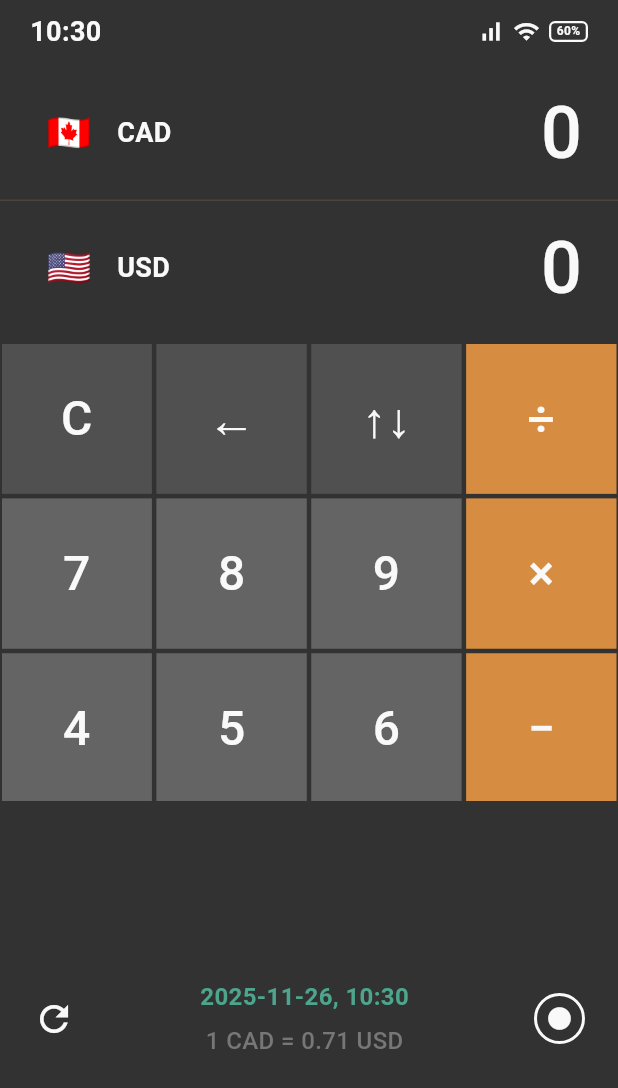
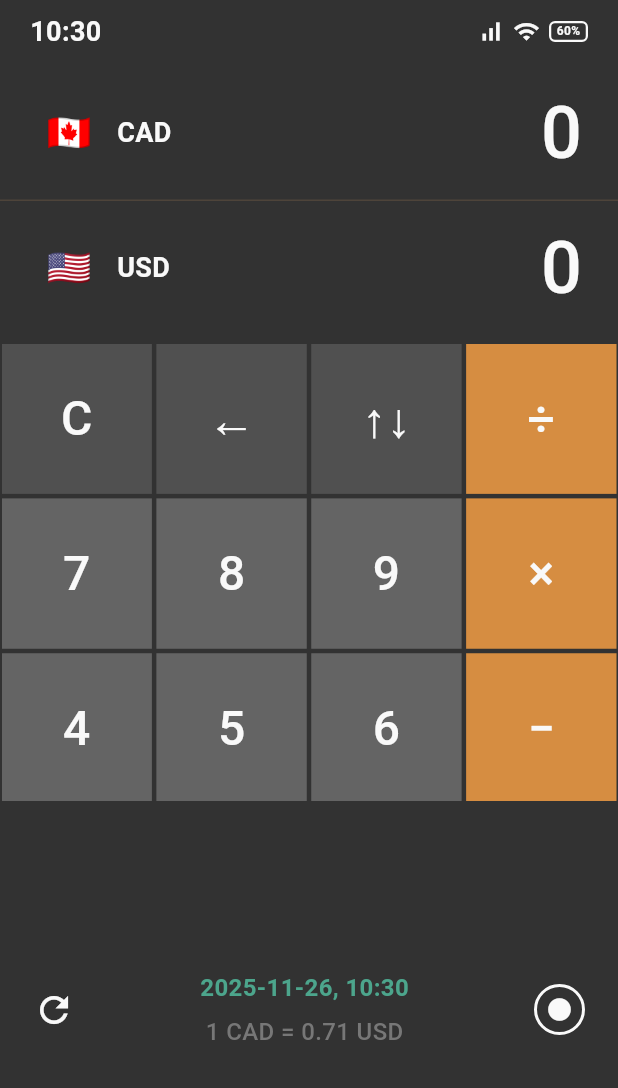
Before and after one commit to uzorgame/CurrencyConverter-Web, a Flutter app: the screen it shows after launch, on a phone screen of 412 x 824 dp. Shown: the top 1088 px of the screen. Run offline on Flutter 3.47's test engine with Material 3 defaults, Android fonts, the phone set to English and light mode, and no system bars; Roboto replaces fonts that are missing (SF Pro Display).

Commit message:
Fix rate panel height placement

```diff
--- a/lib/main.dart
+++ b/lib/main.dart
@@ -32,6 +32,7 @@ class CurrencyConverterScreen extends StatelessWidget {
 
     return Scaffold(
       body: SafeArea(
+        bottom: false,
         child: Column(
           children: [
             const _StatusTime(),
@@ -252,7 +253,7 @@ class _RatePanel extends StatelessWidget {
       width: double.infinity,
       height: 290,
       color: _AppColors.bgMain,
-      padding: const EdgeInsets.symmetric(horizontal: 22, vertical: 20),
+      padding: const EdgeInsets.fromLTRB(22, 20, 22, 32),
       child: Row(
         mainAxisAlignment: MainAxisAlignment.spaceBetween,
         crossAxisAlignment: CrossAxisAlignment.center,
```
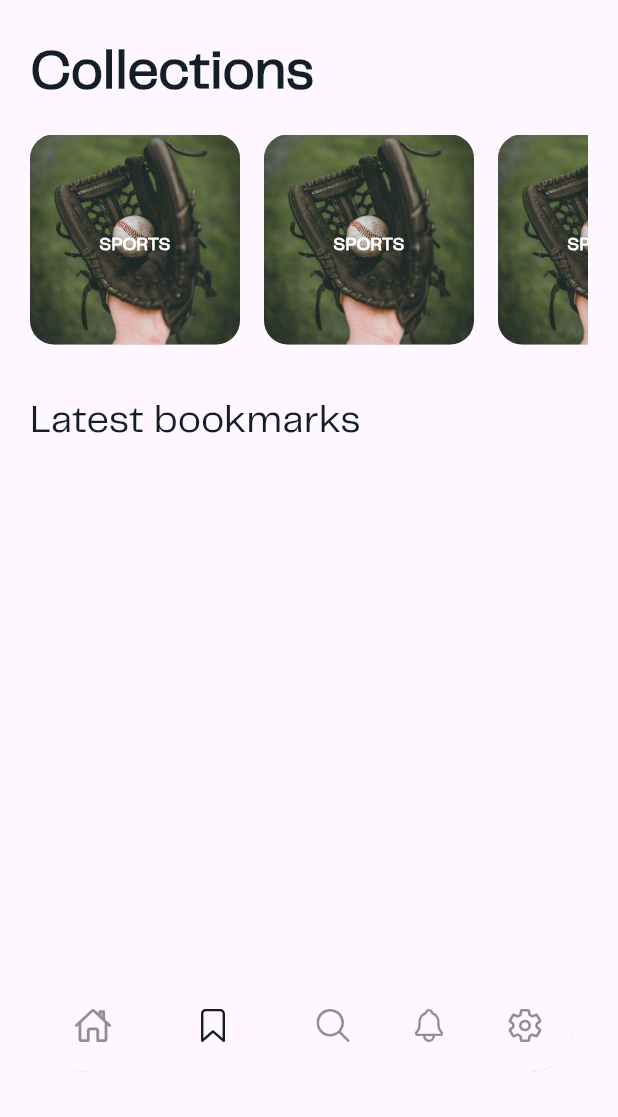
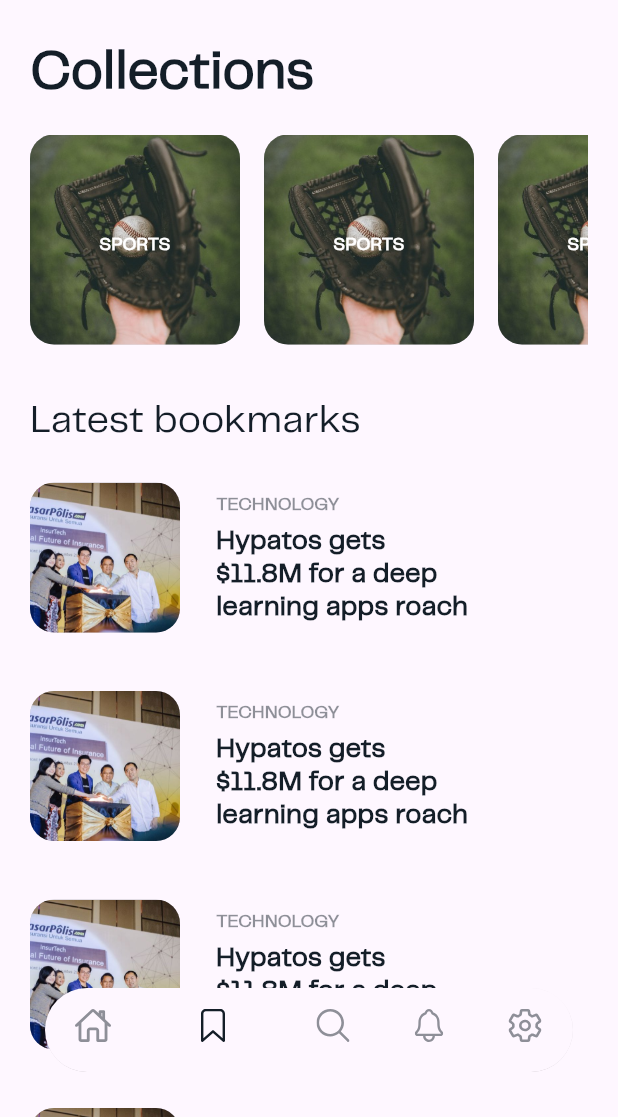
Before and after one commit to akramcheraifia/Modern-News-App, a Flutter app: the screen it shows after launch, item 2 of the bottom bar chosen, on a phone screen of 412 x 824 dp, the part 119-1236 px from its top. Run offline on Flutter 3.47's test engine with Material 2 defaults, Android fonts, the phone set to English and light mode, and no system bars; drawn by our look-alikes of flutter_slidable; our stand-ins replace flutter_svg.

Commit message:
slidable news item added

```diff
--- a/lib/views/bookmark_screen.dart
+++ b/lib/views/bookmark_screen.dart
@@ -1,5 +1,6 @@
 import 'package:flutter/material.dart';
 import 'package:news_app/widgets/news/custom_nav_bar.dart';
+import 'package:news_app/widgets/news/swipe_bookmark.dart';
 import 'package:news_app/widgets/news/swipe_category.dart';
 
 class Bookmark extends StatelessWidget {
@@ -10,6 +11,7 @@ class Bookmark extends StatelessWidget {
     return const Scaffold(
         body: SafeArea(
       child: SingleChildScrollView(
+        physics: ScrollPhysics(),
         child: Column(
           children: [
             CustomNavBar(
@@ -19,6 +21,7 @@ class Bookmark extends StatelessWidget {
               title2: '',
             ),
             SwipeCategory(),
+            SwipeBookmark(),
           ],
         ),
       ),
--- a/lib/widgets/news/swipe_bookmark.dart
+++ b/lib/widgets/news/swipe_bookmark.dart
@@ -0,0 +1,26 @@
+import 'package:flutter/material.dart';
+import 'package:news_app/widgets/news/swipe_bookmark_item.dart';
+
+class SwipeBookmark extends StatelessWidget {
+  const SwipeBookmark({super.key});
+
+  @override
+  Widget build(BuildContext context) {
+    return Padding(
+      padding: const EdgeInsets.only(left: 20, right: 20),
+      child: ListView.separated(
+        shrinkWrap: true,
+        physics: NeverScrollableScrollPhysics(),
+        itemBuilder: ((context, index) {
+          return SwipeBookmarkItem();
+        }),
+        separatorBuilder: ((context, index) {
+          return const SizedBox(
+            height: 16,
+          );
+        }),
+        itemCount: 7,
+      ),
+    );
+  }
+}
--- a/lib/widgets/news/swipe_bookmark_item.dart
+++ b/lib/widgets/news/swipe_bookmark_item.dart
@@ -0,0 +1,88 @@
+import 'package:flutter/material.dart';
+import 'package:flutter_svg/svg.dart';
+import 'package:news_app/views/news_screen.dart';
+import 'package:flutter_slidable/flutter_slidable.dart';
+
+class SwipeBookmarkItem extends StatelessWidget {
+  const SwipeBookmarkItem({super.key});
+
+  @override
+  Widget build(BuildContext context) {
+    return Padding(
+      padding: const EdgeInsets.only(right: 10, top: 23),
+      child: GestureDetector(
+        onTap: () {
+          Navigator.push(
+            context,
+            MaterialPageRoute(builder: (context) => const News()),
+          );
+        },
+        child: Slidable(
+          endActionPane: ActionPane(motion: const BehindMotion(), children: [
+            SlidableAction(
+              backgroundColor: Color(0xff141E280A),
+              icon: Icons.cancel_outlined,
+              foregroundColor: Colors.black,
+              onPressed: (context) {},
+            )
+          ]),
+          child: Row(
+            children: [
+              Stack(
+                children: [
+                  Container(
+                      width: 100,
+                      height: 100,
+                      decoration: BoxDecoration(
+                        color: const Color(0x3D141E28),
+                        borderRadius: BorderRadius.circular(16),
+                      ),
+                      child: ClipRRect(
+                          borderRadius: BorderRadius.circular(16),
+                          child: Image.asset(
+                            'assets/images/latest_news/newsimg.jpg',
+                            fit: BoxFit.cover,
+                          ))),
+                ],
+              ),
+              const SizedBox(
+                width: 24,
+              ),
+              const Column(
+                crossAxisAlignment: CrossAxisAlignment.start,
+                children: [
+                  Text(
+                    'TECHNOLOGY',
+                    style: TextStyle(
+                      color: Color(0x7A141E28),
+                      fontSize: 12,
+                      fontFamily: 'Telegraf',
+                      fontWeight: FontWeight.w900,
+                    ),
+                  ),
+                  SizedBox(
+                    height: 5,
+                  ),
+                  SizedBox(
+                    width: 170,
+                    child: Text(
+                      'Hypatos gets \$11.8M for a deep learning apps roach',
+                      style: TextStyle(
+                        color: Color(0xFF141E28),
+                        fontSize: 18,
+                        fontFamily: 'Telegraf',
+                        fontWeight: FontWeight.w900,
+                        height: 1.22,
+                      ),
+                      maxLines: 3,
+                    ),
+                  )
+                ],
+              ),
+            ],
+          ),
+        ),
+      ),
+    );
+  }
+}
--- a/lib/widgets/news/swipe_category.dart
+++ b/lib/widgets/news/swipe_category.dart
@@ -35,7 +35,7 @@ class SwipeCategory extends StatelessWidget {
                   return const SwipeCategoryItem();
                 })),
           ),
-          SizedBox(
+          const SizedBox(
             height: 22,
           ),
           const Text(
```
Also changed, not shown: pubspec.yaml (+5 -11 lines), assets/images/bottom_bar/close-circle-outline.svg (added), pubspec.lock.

• Assignment:
Once you have read the records above, say how many of their lines contain the word "widgets", giving only that figure.

• Answer area:
10